## [Work request]
How many lines in the data below contain the word "Linux"? State only the number.

## [Data in this exercise]
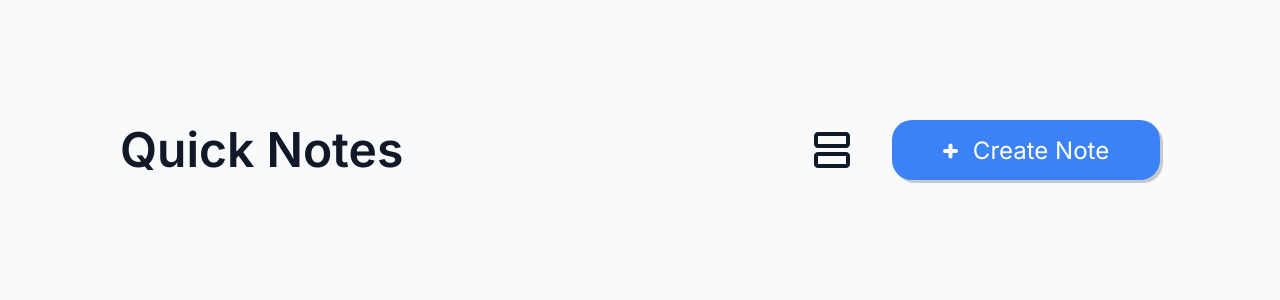
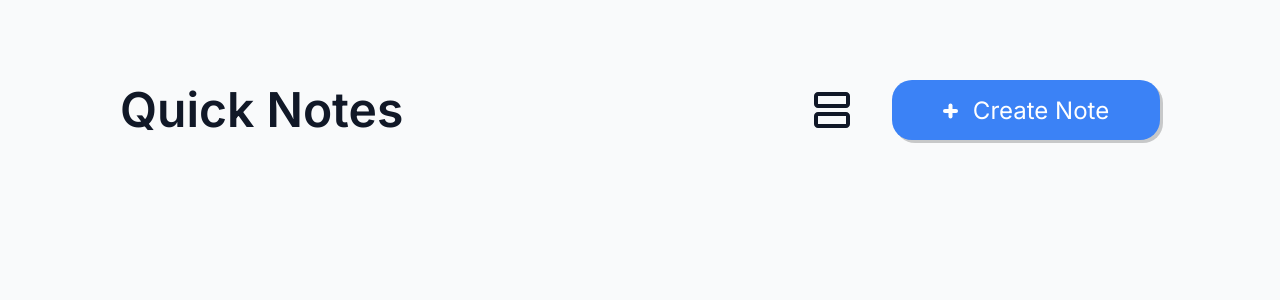
Before and after one commit to joseildoandrade12/quick-notes, a Vue app: page / in a window 1280 px wide. Shown: the top 300 px of the page. Built offline with nearby package versions, Linux system fonts and the light colour scheme.

Commit message:
style: padding html diminished

```diff
--- a/src/assets/main.css
+++ b/src/assets/main.css
@@ -10,8 +10,8 @@
 
 html{
   height: 100vh;
-  padding: 120px;
-  margin-bottom: 120px;
+  padding: 80px 120px;
+  margin-bottom: 80px;
 }
 
 body {
```
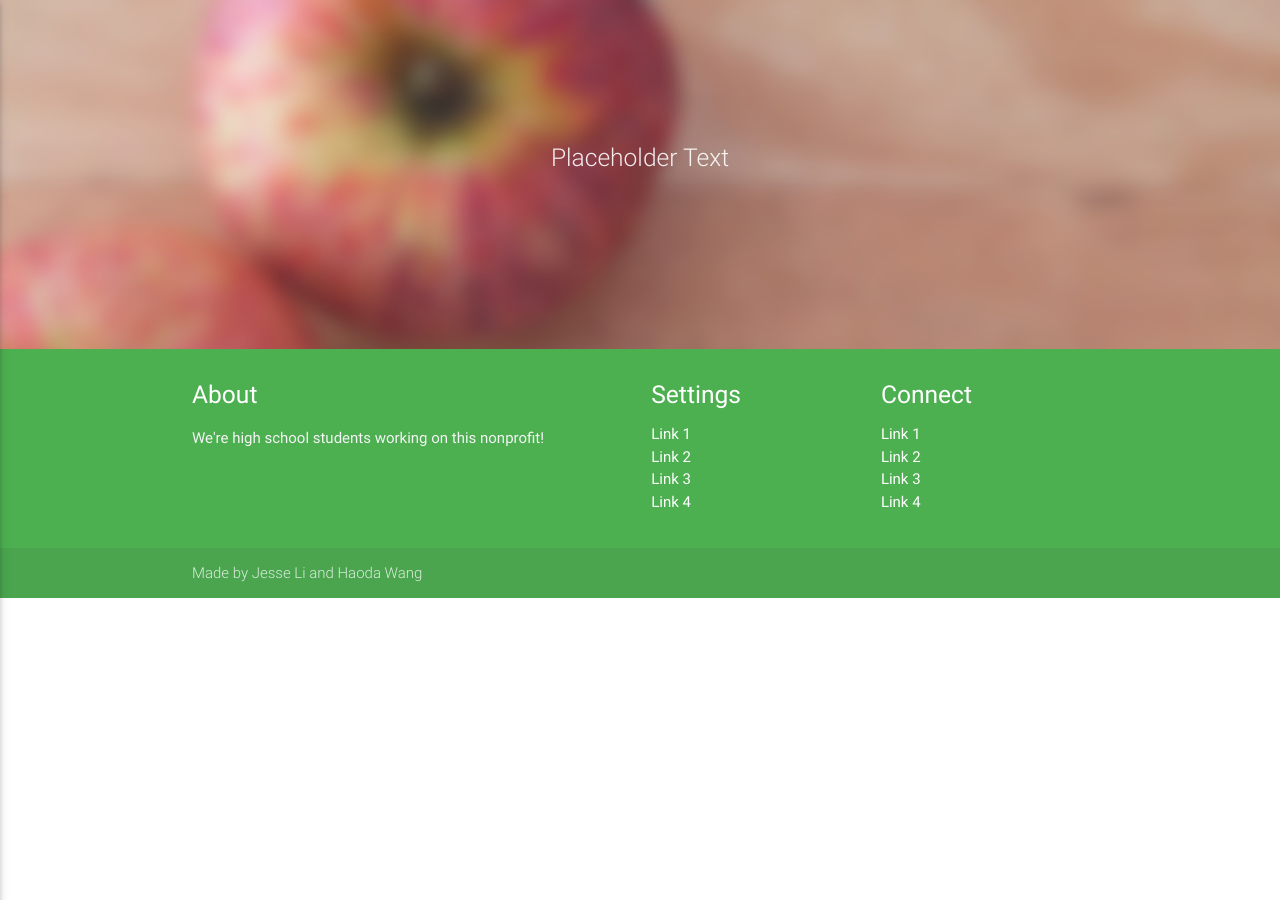
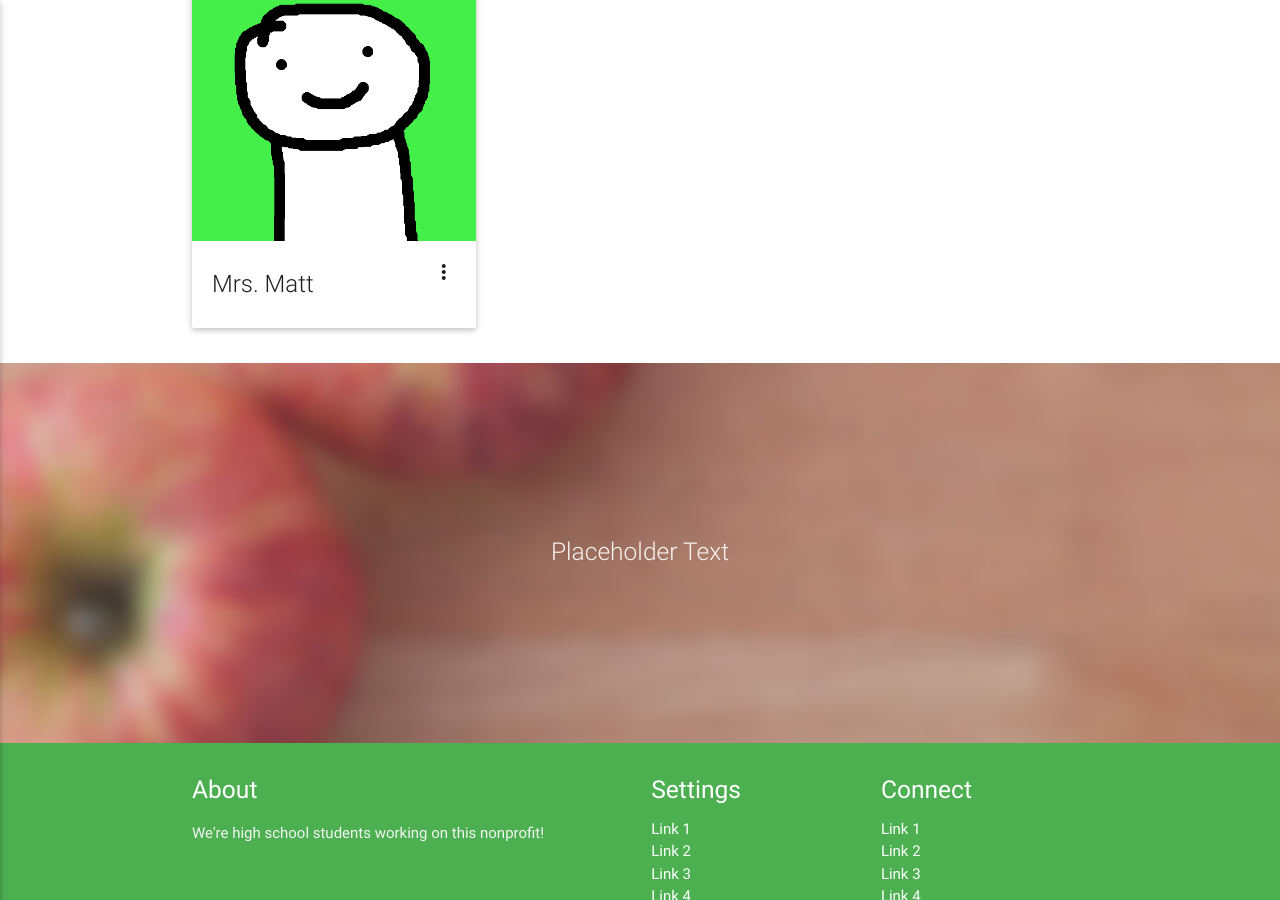
Before and after one commit to veggiedefender/bluehentreats, a Jekyll site: the page built from index.html, in a window 1280 px wide and 900 px high, scrolled down 1910 px. Built offline with Jekyll 4.4.1, drawn with Linux system fonts in a browser that asks for light colours; nearby versions of some CDN libraries; before the commit the page ends 2508 px from its top, so only the background shows below that.

Commit message:
added matt's mum

```diff
--- a/index.html
+++ b/index.html
@@ -115,6 +115,21 @@ layout: default
         </div>
       </div>
 
+      <div class="col l4 m4 s6">
+        <div class="card hoverable">
+          <div class="card-image waves-effect waves-block waves-light">
+            <img class="activator" src="img/profile.png">
+          </div>
+          <div class="card-content">
+            <span class="card-title activator grey-text text-darken-4">Mrs. Matt<i class="material-icons right">more_vert</i></span>
+          </div>
+          <div class="card-reveal">
+            <span class="card-title grey-text text-darken-4">Mrs. Matt<i class="material-icons right">close</i></span>
+            <p>Description of Mrs. Matt</p>
+          </div>
+        </div>
+      </div>
+
     </div>
   </div>
 
```
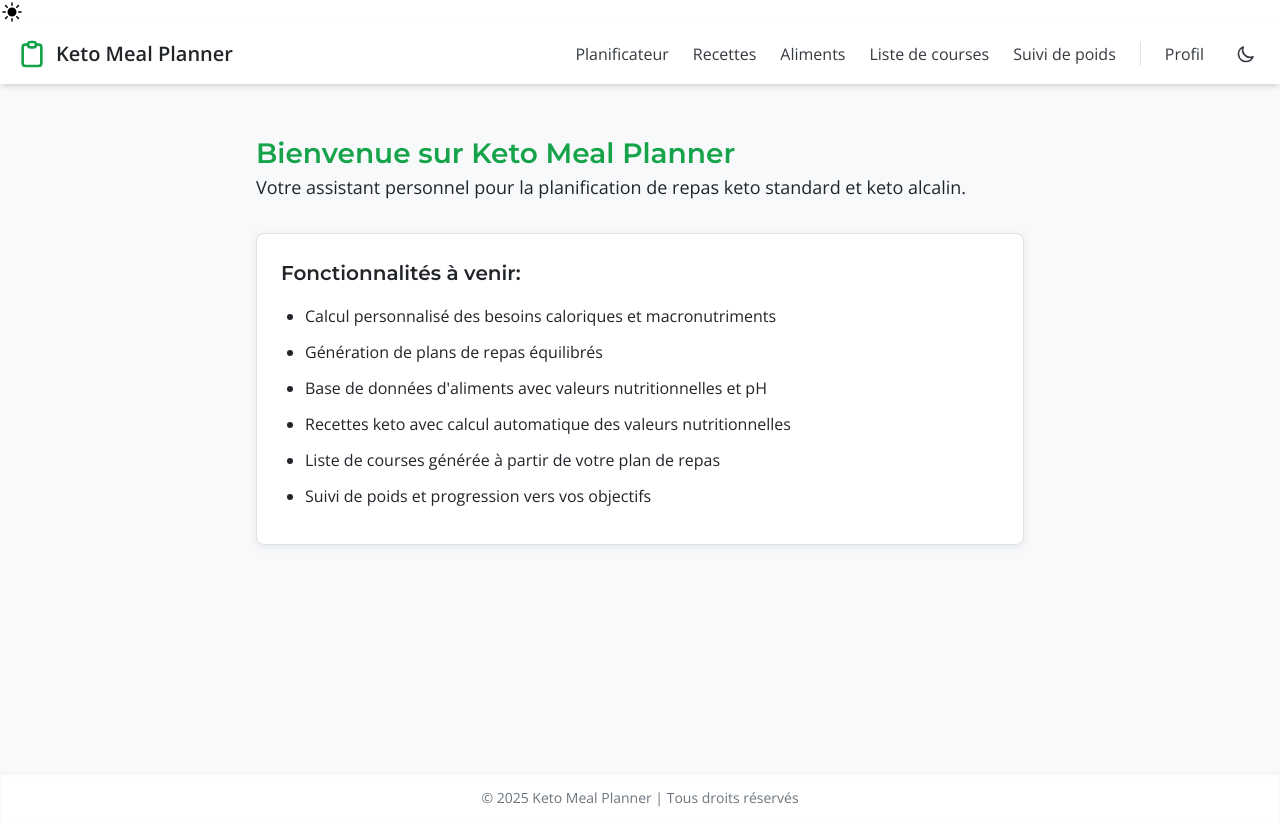
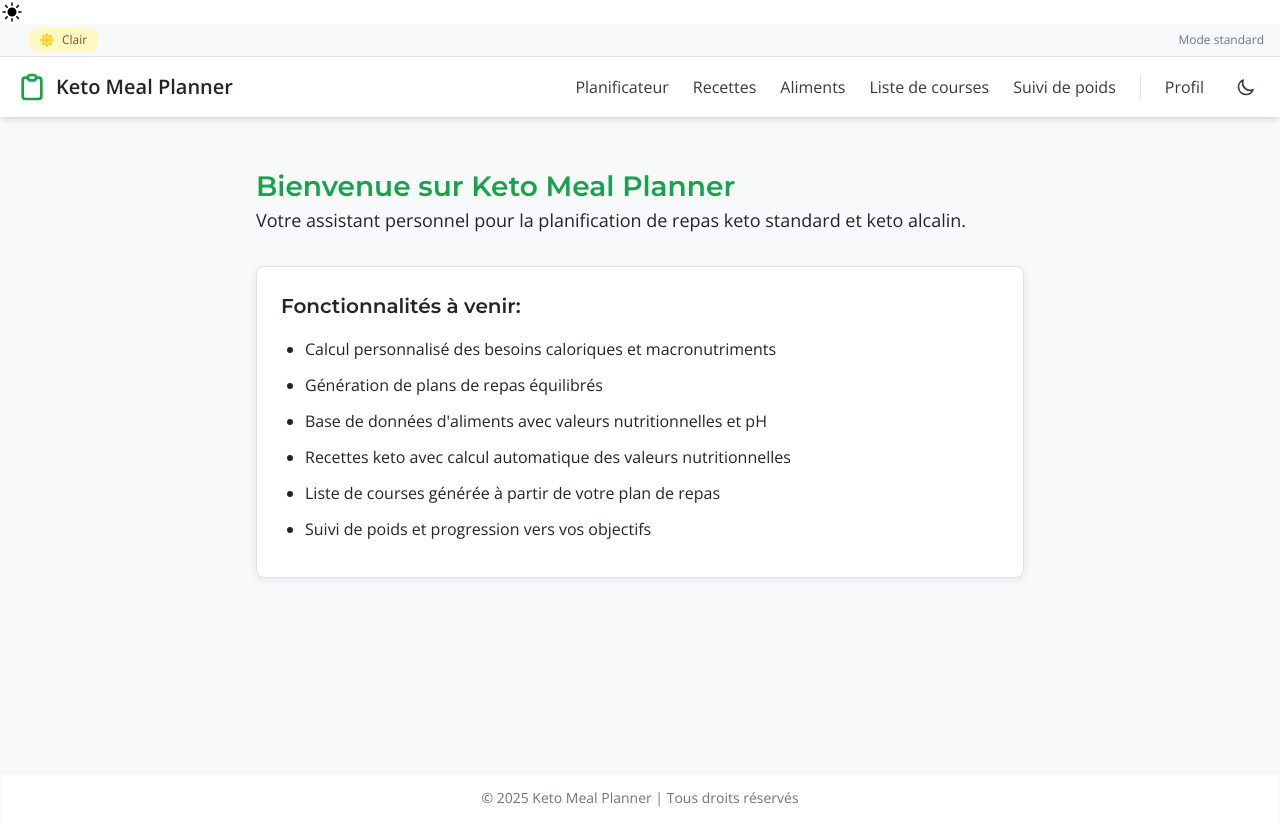
Before and after one commit to jcoules13/keto-meal-planner, a React (Create React App) app: page / in a window 1280 px wide. Built offline with nearby package versions, Linux system fonts and the light colour scheme.

Commit message:
Update AppHeader.tsx

```diff
--- a/src/components/layout/AppHeader.tsx
+++ b/src/components/layout/AppHeader.tsx
@@ -1,15 +1,33 @@
 import React, { useState } from 'react';
 import { Link } from 'react-router-dom';
 import ThemeToggle from '../ui/ThemeToggle';
+import ThemeIndicator from '../ui/ThemeIndicator';
+import { useTheme } from '../../contexts/ThemeContext';
 
 const AppHeader: React.FC = () => {
   const [isMenuOpen, setIsMenuOpen] = useState(false);
+  const { theme } = useTheme();
 
   const toggleMenu = () => {
     setIsMenuOpen(!isMenuOpen);
   };
 
   return (
+    <>
+      {/* Nouvelle barre supérieure pour l'indicateur de thème */}
+      <div className="bg-card-bg border-b border-border-color py-1 dark:bg-neutral-900 dark:border-neutral-700">
+        <div className="container mx-auto px-4 flex justify-between items-center">
+          <ThemeIndicator />
+          <div className="text-xs text-neutral-500 dark:text-neutral-400 hidden sm:block">
+            {/* Texte informatif optionnel */}
+            {theme === 'dark' || theme === 'light'
+              ? 'Mode standard'
+              : 'Thème saisonnier activé'}
+          </div>
+        </div>
+      </div>
+
+      {/* Header principal (conservé avec ses fonctionnalités) */}
       <header className="bg-white dark:bg-neutral-800 shadow-md">
         <div className="container mx-auto px-4 py-3">
           <div className="flex justify-between items-center">
@@ -166,6 +184,7 @@ const AppHeader: React.FC = () => {
           )}
         </div>
       </header>
+    </>
   );
 };
 
```
Lines whose indentation alone changed are shown as unchanged.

## [Solution for this problem]
3